_WHAT THE TASK REQUIRES_:
Read the lines below. Copy out any that hold the string "items".

_RECORD EXCERPTS_:
= Beginning of Section =

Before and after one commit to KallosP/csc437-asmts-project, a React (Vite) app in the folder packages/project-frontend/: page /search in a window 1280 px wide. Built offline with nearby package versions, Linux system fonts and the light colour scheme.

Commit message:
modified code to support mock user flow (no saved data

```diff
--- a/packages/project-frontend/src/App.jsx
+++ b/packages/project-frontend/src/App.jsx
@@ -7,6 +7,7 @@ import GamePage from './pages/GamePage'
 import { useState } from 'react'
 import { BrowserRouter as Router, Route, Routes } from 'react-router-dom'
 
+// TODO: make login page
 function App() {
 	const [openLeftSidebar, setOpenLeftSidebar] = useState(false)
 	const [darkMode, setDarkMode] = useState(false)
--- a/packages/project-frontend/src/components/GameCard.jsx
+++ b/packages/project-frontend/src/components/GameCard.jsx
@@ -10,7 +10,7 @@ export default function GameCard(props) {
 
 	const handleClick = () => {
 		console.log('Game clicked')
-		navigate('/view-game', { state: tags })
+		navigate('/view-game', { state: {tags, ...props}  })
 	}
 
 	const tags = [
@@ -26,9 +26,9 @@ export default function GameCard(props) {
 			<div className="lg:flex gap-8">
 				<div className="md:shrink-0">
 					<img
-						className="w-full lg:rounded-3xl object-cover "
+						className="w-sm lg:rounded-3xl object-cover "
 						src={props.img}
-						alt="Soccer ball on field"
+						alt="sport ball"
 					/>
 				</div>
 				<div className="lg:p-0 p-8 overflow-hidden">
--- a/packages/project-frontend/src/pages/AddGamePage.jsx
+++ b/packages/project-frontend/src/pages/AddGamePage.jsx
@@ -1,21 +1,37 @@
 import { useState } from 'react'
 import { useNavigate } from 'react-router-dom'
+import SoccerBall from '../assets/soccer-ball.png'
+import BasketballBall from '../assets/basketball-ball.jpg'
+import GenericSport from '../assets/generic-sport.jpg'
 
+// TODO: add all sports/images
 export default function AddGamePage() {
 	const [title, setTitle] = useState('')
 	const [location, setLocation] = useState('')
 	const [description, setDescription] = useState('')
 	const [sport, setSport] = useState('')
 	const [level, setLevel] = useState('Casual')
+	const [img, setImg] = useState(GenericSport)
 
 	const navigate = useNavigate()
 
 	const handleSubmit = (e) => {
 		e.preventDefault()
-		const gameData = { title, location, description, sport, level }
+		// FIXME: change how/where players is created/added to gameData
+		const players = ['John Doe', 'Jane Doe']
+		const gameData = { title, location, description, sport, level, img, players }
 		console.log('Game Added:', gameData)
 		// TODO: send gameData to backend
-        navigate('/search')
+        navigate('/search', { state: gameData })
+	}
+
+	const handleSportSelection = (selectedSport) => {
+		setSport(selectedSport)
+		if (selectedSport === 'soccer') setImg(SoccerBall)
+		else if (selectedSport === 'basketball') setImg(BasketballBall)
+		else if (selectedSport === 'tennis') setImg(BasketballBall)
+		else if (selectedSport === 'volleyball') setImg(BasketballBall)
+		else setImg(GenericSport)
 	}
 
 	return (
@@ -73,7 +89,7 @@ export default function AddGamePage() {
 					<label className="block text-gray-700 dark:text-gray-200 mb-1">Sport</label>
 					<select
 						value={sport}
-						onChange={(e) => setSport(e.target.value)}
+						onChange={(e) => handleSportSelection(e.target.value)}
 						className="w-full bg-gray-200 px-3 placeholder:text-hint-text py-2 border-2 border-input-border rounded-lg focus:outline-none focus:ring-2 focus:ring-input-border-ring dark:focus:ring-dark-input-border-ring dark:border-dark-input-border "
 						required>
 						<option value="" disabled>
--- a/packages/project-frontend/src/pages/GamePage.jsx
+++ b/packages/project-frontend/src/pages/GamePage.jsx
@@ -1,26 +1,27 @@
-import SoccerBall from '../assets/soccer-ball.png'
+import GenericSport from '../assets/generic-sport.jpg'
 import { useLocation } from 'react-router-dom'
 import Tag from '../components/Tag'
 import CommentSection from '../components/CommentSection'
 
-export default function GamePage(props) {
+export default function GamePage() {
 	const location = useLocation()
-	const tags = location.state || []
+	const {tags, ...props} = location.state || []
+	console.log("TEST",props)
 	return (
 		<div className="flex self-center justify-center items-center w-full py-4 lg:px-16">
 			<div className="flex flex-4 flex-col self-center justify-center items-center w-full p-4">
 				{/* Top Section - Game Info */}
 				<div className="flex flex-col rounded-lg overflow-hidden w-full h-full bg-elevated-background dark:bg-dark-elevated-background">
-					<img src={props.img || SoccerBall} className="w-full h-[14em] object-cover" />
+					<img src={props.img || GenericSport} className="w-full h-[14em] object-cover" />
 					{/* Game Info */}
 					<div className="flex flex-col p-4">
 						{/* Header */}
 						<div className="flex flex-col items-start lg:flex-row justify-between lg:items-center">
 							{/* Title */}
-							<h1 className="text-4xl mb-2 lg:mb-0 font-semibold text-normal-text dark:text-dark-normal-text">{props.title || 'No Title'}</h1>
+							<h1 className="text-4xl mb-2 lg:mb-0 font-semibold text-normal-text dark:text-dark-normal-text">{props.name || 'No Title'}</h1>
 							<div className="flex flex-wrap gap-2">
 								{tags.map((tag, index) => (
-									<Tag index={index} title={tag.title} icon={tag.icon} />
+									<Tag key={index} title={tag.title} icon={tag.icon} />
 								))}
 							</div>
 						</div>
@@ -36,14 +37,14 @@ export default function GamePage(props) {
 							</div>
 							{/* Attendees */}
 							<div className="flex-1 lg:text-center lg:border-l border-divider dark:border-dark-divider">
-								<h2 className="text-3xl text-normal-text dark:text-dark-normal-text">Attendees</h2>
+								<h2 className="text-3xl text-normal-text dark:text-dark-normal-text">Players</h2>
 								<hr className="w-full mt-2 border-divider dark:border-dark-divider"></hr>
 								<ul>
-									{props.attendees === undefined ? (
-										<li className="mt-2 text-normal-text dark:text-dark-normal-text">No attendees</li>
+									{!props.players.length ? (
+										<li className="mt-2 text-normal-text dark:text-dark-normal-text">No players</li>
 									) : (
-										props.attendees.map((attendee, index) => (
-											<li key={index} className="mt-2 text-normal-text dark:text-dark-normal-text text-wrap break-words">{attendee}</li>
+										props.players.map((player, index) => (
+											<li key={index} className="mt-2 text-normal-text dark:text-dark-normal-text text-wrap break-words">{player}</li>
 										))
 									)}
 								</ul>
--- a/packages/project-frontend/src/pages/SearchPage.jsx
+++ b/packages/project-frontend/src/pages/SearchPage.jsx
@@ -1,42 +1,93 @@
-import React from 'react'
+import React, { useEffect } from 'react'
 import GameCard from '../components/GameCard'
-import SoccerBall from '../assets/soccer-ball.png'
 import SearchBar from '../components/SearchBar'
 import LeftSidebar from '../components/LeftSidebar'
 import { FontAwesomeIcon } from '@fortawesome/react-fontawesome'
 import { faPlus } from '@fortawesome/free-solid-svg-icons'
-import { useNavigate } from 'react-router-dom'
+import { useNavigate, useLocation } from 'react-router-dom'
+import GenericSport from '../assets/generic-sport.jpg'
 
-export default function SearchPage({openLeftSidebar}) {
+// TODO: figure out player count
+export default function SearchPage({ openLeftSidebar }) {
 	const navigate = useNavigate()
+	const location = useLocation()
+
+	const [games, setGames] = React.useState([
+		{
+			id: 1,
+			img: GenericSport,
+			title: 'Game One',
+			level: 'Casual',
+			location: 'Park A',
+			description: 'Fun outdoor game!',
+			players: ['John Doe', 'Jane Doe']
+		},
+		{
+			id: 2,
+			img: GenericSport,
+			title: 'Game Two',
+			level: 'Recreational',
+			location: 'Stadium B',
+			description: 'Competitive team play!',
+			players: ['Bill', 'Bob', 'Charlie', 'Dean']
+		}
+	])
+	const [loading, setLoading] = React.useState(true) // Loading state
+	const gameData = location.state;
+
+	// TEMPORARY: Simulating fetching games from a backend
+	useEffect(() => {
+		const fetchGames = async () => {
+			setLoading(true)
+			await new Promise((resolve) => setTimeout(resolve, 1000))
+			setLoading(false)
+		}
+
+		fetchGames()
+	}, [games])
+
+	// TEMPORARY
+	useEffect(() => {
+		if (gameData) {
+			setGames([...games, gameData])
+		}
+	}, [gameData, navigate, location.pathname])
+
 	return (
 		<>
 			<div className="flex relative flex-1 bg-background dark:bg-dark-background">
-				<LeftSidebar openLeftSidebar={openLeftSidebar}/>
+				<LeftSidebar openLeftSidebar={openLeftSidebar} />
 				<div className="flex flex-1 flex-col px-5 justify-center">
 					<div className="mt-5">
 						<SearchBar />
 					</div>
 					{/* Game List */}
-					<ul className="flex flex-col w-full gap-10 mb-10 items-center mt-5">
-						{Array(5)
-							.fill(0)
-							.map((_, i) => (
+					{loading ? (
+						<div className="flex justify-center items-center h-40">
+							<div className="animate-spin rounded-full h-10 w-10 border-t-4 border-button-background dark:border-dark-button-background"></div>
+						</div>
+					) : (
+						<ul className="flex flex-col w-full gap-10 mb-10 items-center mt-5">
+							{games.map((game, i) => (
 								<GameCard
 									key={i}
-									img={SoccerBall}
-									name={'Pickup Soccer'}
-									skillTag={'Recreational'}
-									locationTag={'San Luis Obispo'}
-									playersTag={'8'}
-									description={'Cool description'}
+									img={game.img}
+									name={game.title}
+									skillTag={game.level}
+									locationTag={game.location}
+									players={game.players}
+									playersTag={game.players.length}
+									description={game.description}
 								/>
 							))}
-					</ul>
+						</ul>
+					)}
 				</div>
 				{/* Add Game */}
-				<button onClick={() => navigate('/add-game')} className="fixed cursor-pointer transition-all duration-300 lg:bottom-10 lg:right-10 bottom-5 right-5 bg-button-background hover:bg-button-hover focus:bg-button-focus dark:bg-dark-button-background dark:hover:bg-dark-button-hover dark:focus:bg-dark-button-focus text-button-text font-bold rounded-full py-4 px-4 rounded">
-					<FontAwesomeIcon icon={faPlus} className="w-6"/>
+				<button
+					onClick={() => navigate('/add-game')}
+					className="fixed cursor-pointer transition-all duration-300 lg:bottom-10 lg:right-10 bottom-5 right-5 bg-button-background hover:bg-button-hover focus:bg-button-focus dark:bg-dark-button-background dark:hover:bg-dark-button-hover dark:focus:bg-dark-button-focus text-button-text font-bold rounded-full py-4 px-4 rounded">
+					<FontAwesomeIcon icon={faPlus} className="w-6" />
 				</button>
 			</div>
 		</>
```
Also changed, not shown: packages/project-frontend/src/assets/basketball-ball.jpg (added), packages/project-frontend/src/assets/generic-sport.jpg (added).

= End of Section =

_ANSWER SECTION_:
 		<div className="flex self-center justify-center items-center w-full py-4 lg:px-16">
 			<div className="flex flex-4 flex-col self-center justify-center items-center w-full p-4">
 						<div className="flex flex-col items-start lg:flex-row justify-between lg:items-center">
-					<ul className="flex flex-col w-full gap-10 mb-10 items-center mt-5">
+						<div className="flex justify-center items-center h-40">
+						<ul className="flex flex-col w-full gap-10 mb-10 items-center mt-5">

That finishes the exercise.